She slipped the photograph between sheets of plastic to protect it, careful only to touch the sides of the picture. This girl whose clothes, used tissues, and eraser bits lay about her room in heaps, held the image cautiously and lovingly, like a newborn, tucking it tenderly within the pages of her thickest bound book.
This same image looks back at me from the wall of my bedroom. She in my arms, smiling and squirming, begging to get down and run willy-nilly about the empty courtroom. And that severe looking man is there too in his long black robe sharing his full indomitable weight with the camera and just beginning to grin.

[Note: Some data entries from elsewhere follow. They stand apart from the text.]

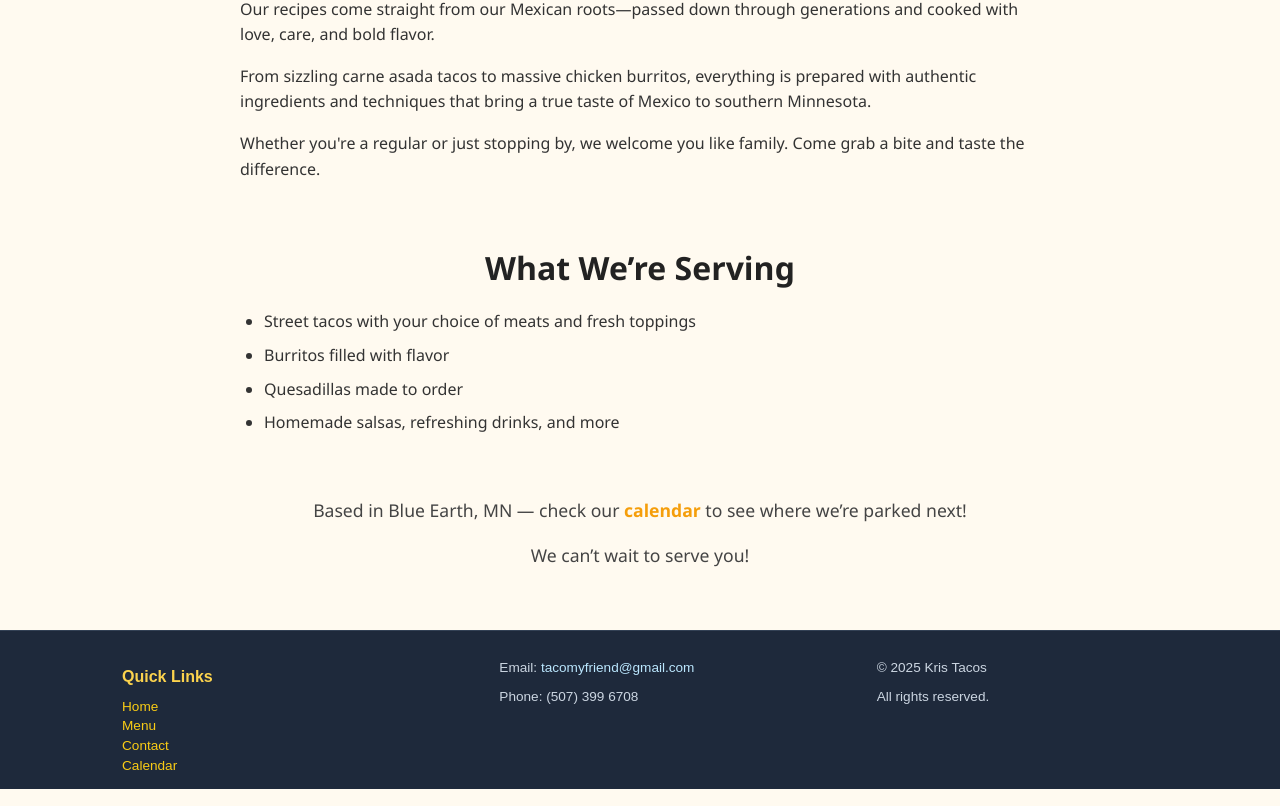
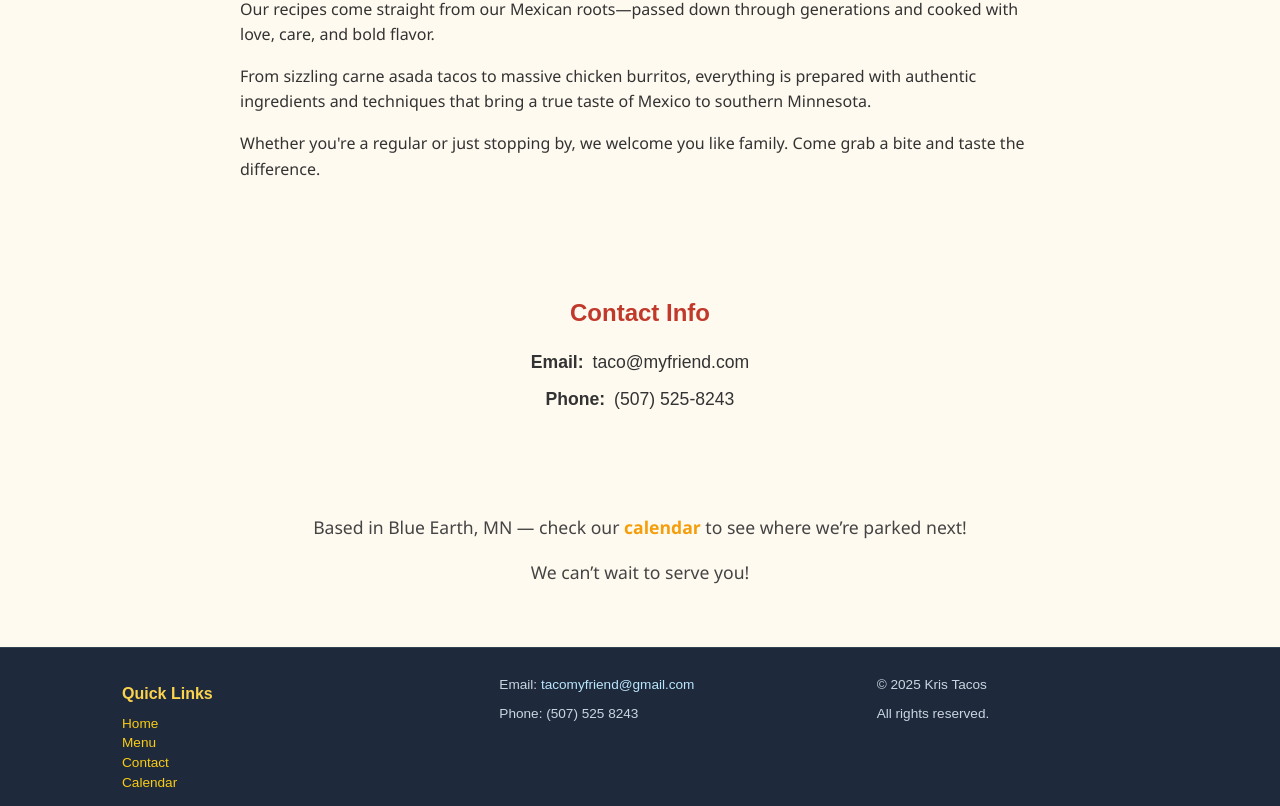
Before and after one commit to NikLopezGoes/TacoWebsite, a React (Vite) app in the folder frontend/: page /home in a window 1280 px wide. Shown: the part 661-1467 px from the top of the page. Built offline with nearby package versions, Linux system fonts and the light colour scheme; no server answers.

Commit message:
adding images and updating email and contact info

```diff
--- a/frontend/src/components/footer.jsx
+++ b/frontend/src/components/footer.jsx
@@ -15,7 +15,7 @@ function Footer() {
         </div>
         <div className="footer-section footer-contact">
           <p>Email: <a href="mailto:tacomyfriend@gmail.com">tacomyfriend@gmail.com</a></p>
-          <p>Phone: (507) 399 6708</p>
+          <p>Phone: (507) 525 8243</p>
         </div>
         <div className="footer-section footer-bottom">
           <p>© 2025 Kris Tacos</p>
--- a/frontend/src/css/home.css
+++ b/frontend/src/css/home.css
@@ -7,7 +7,7 @@
 /* Hero */
 .hero {
     background-image: linear-gradient(rgba(0,0,0,0.5), rgba(0,0,0,0.5)),
-                      url('https://images.unsplash.com/photo-1615870216519-2f9fa575fa5c?ixlib=rb-4.0.3&auto=format&fit=crop&w=2072&q=80');
+                      url('/images/backOfTruck.JPG');
     background-size: cover;
     background-position: center;
     padding: 100px 20px;
@@ -89,3 +89,26 @@
 .location-note a:hover {
     text-decoration: underline;
 }
+.contact-info {
+  text-align: center;
+  padding: 2rem;
+  font-family: sans-serif;
+}
+
+.contact-info h2 {
+  margin-bottom: 1rem;
+}
+
+.contact-item {
+  margin: 0.5rem 0;
+  font-size: 1.1rem;
+}
+
+.contact-item strong {
+  font-weight: bold;
+}
+
+.contact-item span {
+  font-weight: normal;
+  margin-left: 0.25rem;
+}
--- a/frontend/src/pages/Home.jsx
+++ b/frontend/src/pages/Home.jsx
@@ -27,19 +27,17 @@ function HomePage() {
                     Whether you're a regular or just stopping by, we welcome you like family. Come grab a bite and taste the difference.
                 </p>
             </section>
-
-            <section className="menu-preview">
-                <h2>What We’re Serving</h2>
-                <ul>
-                    <li>Street tacos with your choice of meats and fresh toppings</li>
-                    <li>Burritos filled with flavor</li>
-                    <li>Quesadillas made to order</li>
-                    <li>Homemade salsas, refreshing drinks, and more</li>
-                </ul>
+            <section className="contact-info">
+            <h2>Contact Info</h2>
+            <div className="contact-item">
+                <strong>Email:</strong> <span>taco@myfriend.com</span>
+            </div>
+            <div className="contact-item">
+                <strong>Phone:</strong> <span>(507) 525-8243</span>
+            </div>
             </section>
-
-            <section className="location-note">
-                <p>
+                        <section className="location-note">
+                            <p>
                     Based in Blue Earth, MN — check our <a href="/calendar">calendar</a> to see where we’re parked next!
                 </p>
                 <p>
```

She says she needs it for school. Her teacher wants them to bring in a snapshot of a happy moment. To share? I ask uncomfortably ready to remind her how words from others tend to cut and misshape her experience.
No she says, to help me write a poem. Yesterday’s poem held fire, deep in the night, it’s shimmering beauty that can blister so. But today’s poem will be about happiness. The kind of happiness that finds you in the arms of a mother, loved fully, wanted and pre-approved.

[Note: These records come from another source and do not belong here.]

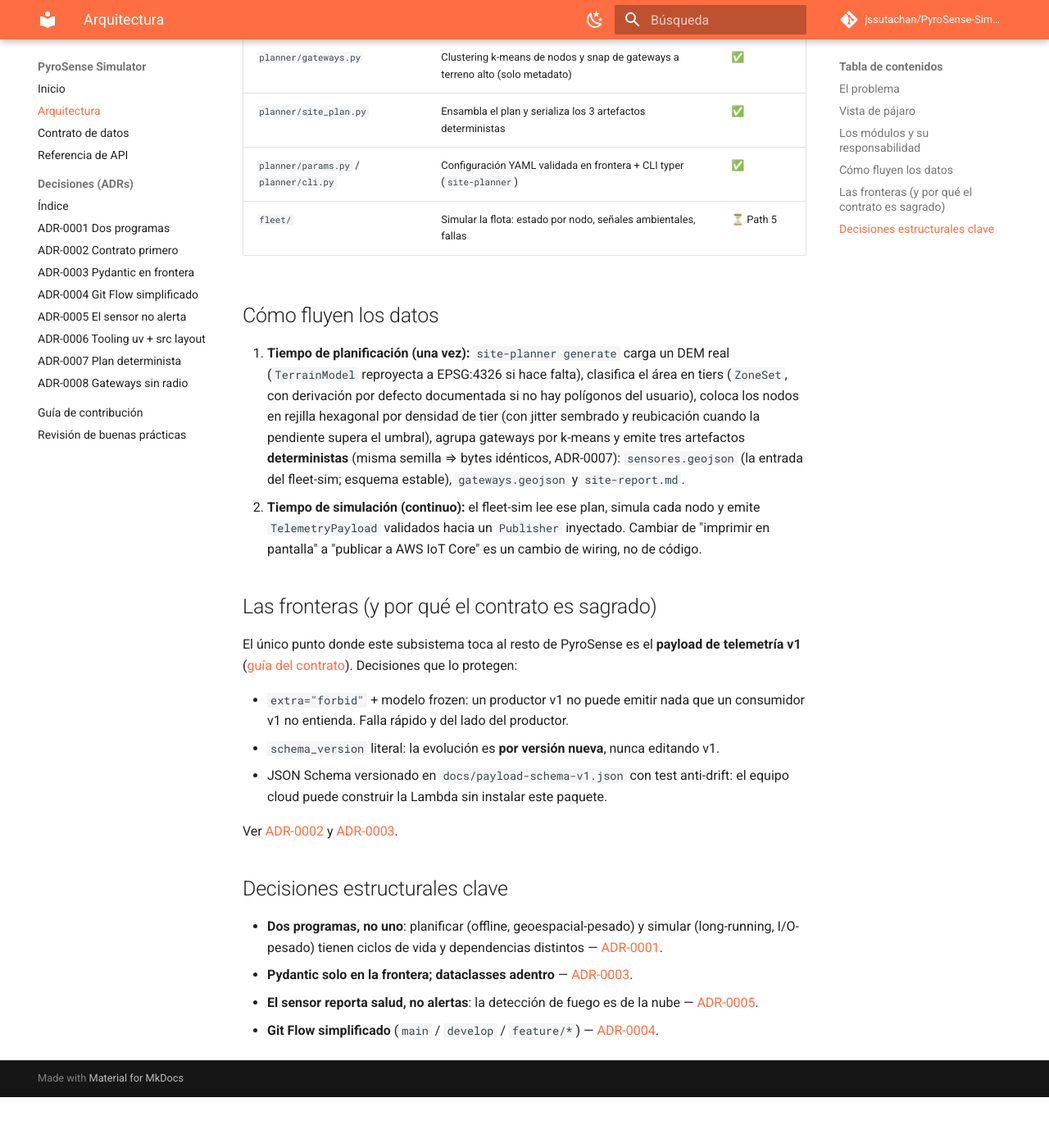
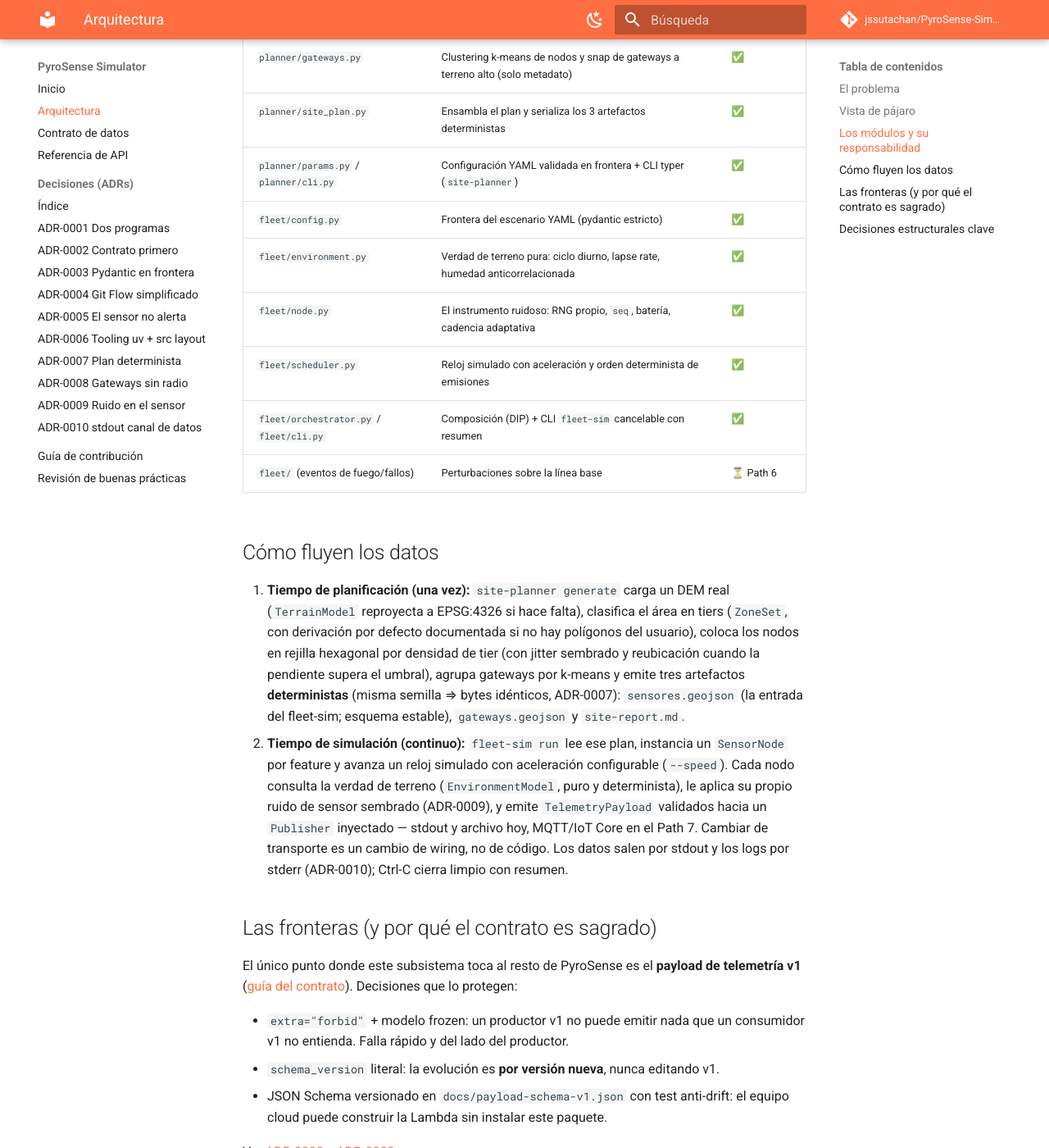
Before and after one commit to jssutachan/PyroSense-Simulator, an MkDocs documentation site: the page built from docs/architecture.md, in a window 1280 px wide and 1400 px high, scrolled down 1479 px. Shown: the whole window at 82% size. Built offline with MkDocs 1.6.1 and Material for MkDocs 9.7.7, drawn with Linux system fonts in a browser that asks for light colours; comment, search, counter and statistics services are not loaded; before the commit the page ends 2817 px from its top, so only the background shows below that.

Commit message:
docs: document Path 5 (fleet engine baseline)
ADR-0009 (environment is pure ground truth, seeded noise lives in
the sensor) and ADR-0010 (stdout is the data channel, logs to
stderr). Update README with fleet-sim usage, architecture guide with
the fleet modules and simulation-time data flow, docs index, API
reference and CHANGELOG 0.5.0. Refresh the fleet package docstring.

Co-Authored-By: Claude Fable 5 <noreply@anthropic.com>

```diff
--- a/docs/architecture.md
+++ b/docs/architecture.md
@@ -57,7 +57,12 @@ flowchart LR
 | `planner/gateways.py` | Clustering k-means de nodos y snap de gateways a terreno alto (solo metadato) | ✅ |
 | `planner/site_plan.py` | Ensambla el plan y serializa los 3 artefactos deterministas | ✅ |
 | `planner/params.py` / `planner/cli.py` | Configuración YAML validada en frontera + CLI typer (`site-planner`) | ✅ |
-| `fleet/` | Simular la flota: estado por nodo, señales ambientales, fallas | ⏳ Path 5 |
+| `fleet/config.py` | Frontera del escenario YAML (pydantic estricto) | ✅ |
+| `fleet/environment.py` | Verdad de terreno pura: ciclo diurno, lapse rate, humedad anticorrelacionada | ✅ |
+| `fleet/node.py` | El instrumento ruidoso: RNG propio, `seq`, batería, cadencia adaptativa | ✅ |
+| `fleet/scheduler.py` | Reloj simulado con aceleración y orden determinista de emisiones | ✅ |
+| `fleet/orchestrator.py` / `fleet/cli.py` | Composición (DIP) + CLI `fleet-sim` cancelable con resumen | ✅ |
+| `fleet/` (eventos de fuego/fallos) | Perturbaciones sobre la línea base | ⏳ Path 6 |
 
 ## Cómo fluyen los datos
 
@@ -69,9 +74,14 @@ flowchart LR
    emite tres artefactos **deterministas** (misma semilla ⇒ bytes idénticos, ADR-0007):
    `sensores.geojson` (la entrada del fleet-sim; esquema estable), `gateways.geojson`
    y `site-report.md`.
-2. **Tiempo de simulación (continuo):** el fleet-sim lee ese plan, simula cada nodo y
-   emite `TelemetryPayload` validados hacia un `Publisher` inyectado. Cambiar de
-   "imprimir en pantalla" a "publicar a AWS IoT Core" es un cambio de wiring, no de código.
+2. **Tiempo de simulación (continuo):** `fleet-sim run` lee ese plan, instancia un
+   `SensorNode` por feature y avanza un reloj simulado con aceleración configurable
+   (`--speed`). Cada nodo consulta la verdad de terreno (`EnvironmentModel`, puro y
+   determinista), le aplica su propio ruido de sensor sembrado (ADR-0009), y emite
+   `TelemetryPayload` validados hacia un `Publisher` inyectado — stdout y archivo hoy,
+   MQTT/IoT Core en el Path 7. Cambiar de transporte es un cambio de wiring, no de
+   código. Los datos salen por stdout y los logs por stderr (ADR-0010); Ctrl-C cierra
+   limpio con resumen.
 
 ## Las fronteras (y por qué el contrato es sagrado)
 
--- a/mkdocs.yml
+++ b/mkdocs.yml
@@ -57,5 +57,7 @@ nav:
       - ADR-0006 Tooling uv + src layout: adr/ADR-0006-tooling.md
       - ADR-0007 Plan determinista: adr/ADR-0007-plan-determinista.md
       - ADR-0008 Gateways sin radio: adr/ADR-0008-gateways-metadato.md
+      - ADR-0009 Ruido en el sensor: adr/ADR-0009-ruido-en-el-sensor.md
+      - ADR-0010 stdout canal de datos: adr/ADR-0010-stdout-canal-de-datos.md
   - Guía de contribución: CONTRIBUTING.md
   - Revisión de buenas prácticas: best-practices-review.md
```
Also changed, not shown: CHANGELOG.md (+16 -0 lines), README.md (+18 -1 lines), docs/adr/ADR-0009-ruido-en-el-sensor.md (added, +34 -0 lines), docs/adr/ADR-0010-stdout-canal-de-datos.md (added, +29 -0 lines), docs/adr/index.md (+2 -0 lines), docs/index.md (+2 -1 lines), docs/reference.md (+14 -0 lines), 1 other file.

She writes her poetic words inside pictures, twisted in and rooted, the two inseparable. Words and feelings grow together for her in the most unexpected places. Staring at the image taken a long decade ago, whose eyes hold the happiness she seeks: hers, mine, his?
This mom. She says. This is my happiest memory. The day they said we could have each other forever.

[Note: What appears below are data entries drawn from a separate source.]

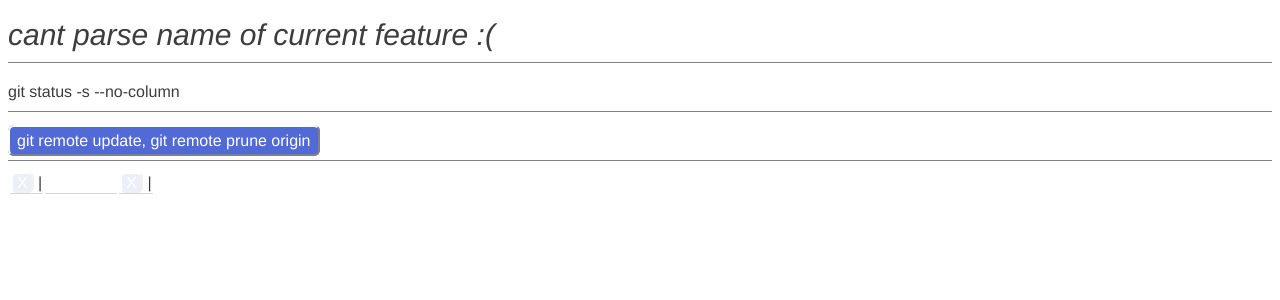
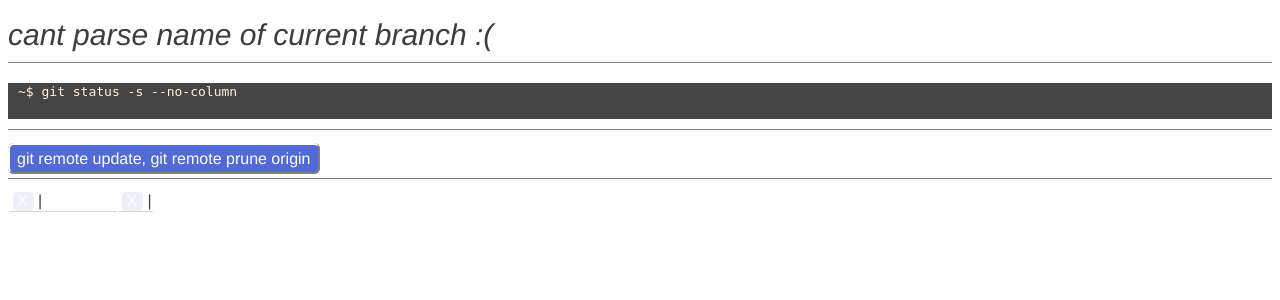
Before and after one commit to lgXenos/ModManager, a PHP site: page /manager/git/ in a window 1280 px wide. Shown: the top 300 px of the page. Run offline with PHP 8.4, Linux system fonts and the light colour scheme.

Commit message:
reformat jsconsole

```diff
--- a/manager/classes/myConsole.class.php
+++ b/manager/classes/myConsole.class.php
@@ -9,7 +9,7 @@ class myConsole {
 	 * получить результат выполнения команды в консоли
 	 *
 	 * @param type $command
-	 * @return type
+	 * @return string
 	 */
 	public static function fetchExec($command) {
 		ob_start();
--- a/manager/classes/myOutput.class.php
+++ b/manager/classes/myOutput.class.php
@@ -138,7 +138,7 @@ class myOutput {
 		return '
 					<!-- footer/ -->
 					<script type="text/javascript" src="http://code.jquery.com/jquery-latest.min.js"></script>
-					<script type="text/javascript">moduleUrl = "' . myRoute::getRoute(myCore::$currentAction) . '";</script>
+					<script type="text/javascript">/*Global JS Vars*/var G = {}; G.moduleUrl = "' . myRoute::getRoute(myCore::$currentAction) . '";</script>
 					' . $addScripts . '
 				</body>
 			</html>
--- a/manager/mods/git/model.php
+++ b/manager/mods/git/model.php
@@ -32,8 +32,14 @@ class gitActionModel {
 		);
 	}
 
+	/**
+	 * комитимся
+	 *
+	 * @return type
+	 */
 	public function makeCommit(){
-		return true;
+		$res = $this->fetchGitCommand('git status');
+		return $res;
 	}
 
 	/**
@@ -44,7 +50,7 @@ class gitActionModel {
 	private function getBranches() {
 		$ret = array();
 
-		$locals = explode("\n", $this->fetchGitCommand('git branch -l'));
+		$locals = $this->fetchGitCommand('git branch -l');
 		foreach ($locals as $ficha) {
 
 			if (strpos($ficha, '*') === 0) {
@@ -62,7 +68,7 @@ class gitActionModel {
 
 			$ret[$ficha]['local'] = $num;
 		}
-		$remotes = explode("\n", $this->fetchGitCommand('git branch -r'));
+		$remotes = $this->fetchGitCommand('git branch -r');
 		foreach ($remotes as $ficha) {
 
 			$ficha = str_replace('origin/', '', $ficha);
@@ -85,7 +91,7 @@ class gitActionModel {
 	 */
 	private function getStatus() {
 		$ret = array();
-		$status = explode("\n", $this->fetchGitCommand('git status -s --no-column'));
+		$status = $this->fetchGitCommand('git status -s --no-column');
 		foreach ($status as $file) {
 			$ret[] = $file;
 		}
@@ -93,9 +99,21 @@ class gitActionModel {
 		return $ret;
 	}
 
-	private function fetchGitCommand($str) {
+	/**
+	 *
+	 * @param type $str
+	 * @param type $explode - массив по умолчанию
+	 *
+	 * @return array | string
+	 */
+	private function fetchGitCommand($str, $explode = true) {
 		$cd = 'cd ' . $this->gitDir . '; ';
-		return myConsole::fetchExec($cd . $str);
+		$res = myConsole::fetchExec($cd . $str);
+		if($explode){
+			$res = explode("\n", $res);
+		}
+
+		return $res;
 	}
 
 }
--- a/manager/mods/git/res/css/main.css
+++ b/manager/mods/git/res/css/main.css
@@ -6,3 +6,19 @@
 .mainTable td .button{
 	padding: 0px 4px;
 }
+.asConsole{
+	background-color: #464545;
+	color: #FFF5E2;
+	font-family: monospace;
+	padding-left: 10px;
+	padding-right: 10px;
+	line-height: 140%;
+}
+.asConsole .hr{
+	border-bottom: 1px solid grey;
+    padding-bottom: 10px;
+    margin-bottom: 10px;
+    display: inline-block;
+    width: 100%;
+    height: 1px;
+}
--- a/manager/mods/git/view.php
+++ b/manager/mods/git/view.php
@@ -57,21 +57,32 @@ class gitActionView {
 				';
 			}
 
-			$currentHtml = '<i>cant parse name of current feature :(</i>';
+			$currentHtml = '<i>cant parse name of current branch :(</i>';
 			if ($current) {
 				$currentHtml = '
 					<a class="button" href="' . myRoute::getRoute('git', 'push') . '">push</a> |
 					<a class="button js_git_commit" href="#">commit</a> |
-					at feature: <strong>' . $current . '</strong>
+					on branch: <strong>' . $current . '</strong>
 				';
 			}
 
-			$status= '';
+			$_s = '';
 			foreach ($res['status'] as $_i => $_v) {
-				$status .= $_v . '<br>';
+				$_s .= $_v . '<br>';
 			}
-			$status = '<div class="spacer">git status -s --no-column</div>'
-					. '<div class="js_"></div>';
+			if($_s==''){
+				$_s = 'already up to date';
+			}
+			$status = '
+			<div class="spacer">
+				<div class="scrollerXY" style="max-height:150px;">
+					<div class="asConsole js_myConsole">
+						~$ git status -s --no-column<br>
+						'.$_s.'
+					</div>
+				</div>
+			</div>
+			';
 
 			$html = '
 				<div class="currFicha spacer">' . $currentHtml . '</div>
--- a/manager/res/css/main.css
+++ b/manager/res/css/main.css
@@ -33,3 +33,7 @@ td:hover .showOnHover{
 .button:hover{
 	border-color: grey grey grey grey;
 }
+.scrollerXY{
+	overflow-y: auto;
+	overflow-x: auto;
+}
```
Also changed, not shown: manager/mods/git/res/js/main.js (+54 -17 lines).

I hear the zipper of her backpack pull the teeth along, closing the memory within and watch as she stands, places the memory firmly on her back, and walks away from home, carrying the weight of her story.
Written in honor of this beautiful babe’s eleventh birthday and her happiest memory.
May she always know joy in her story.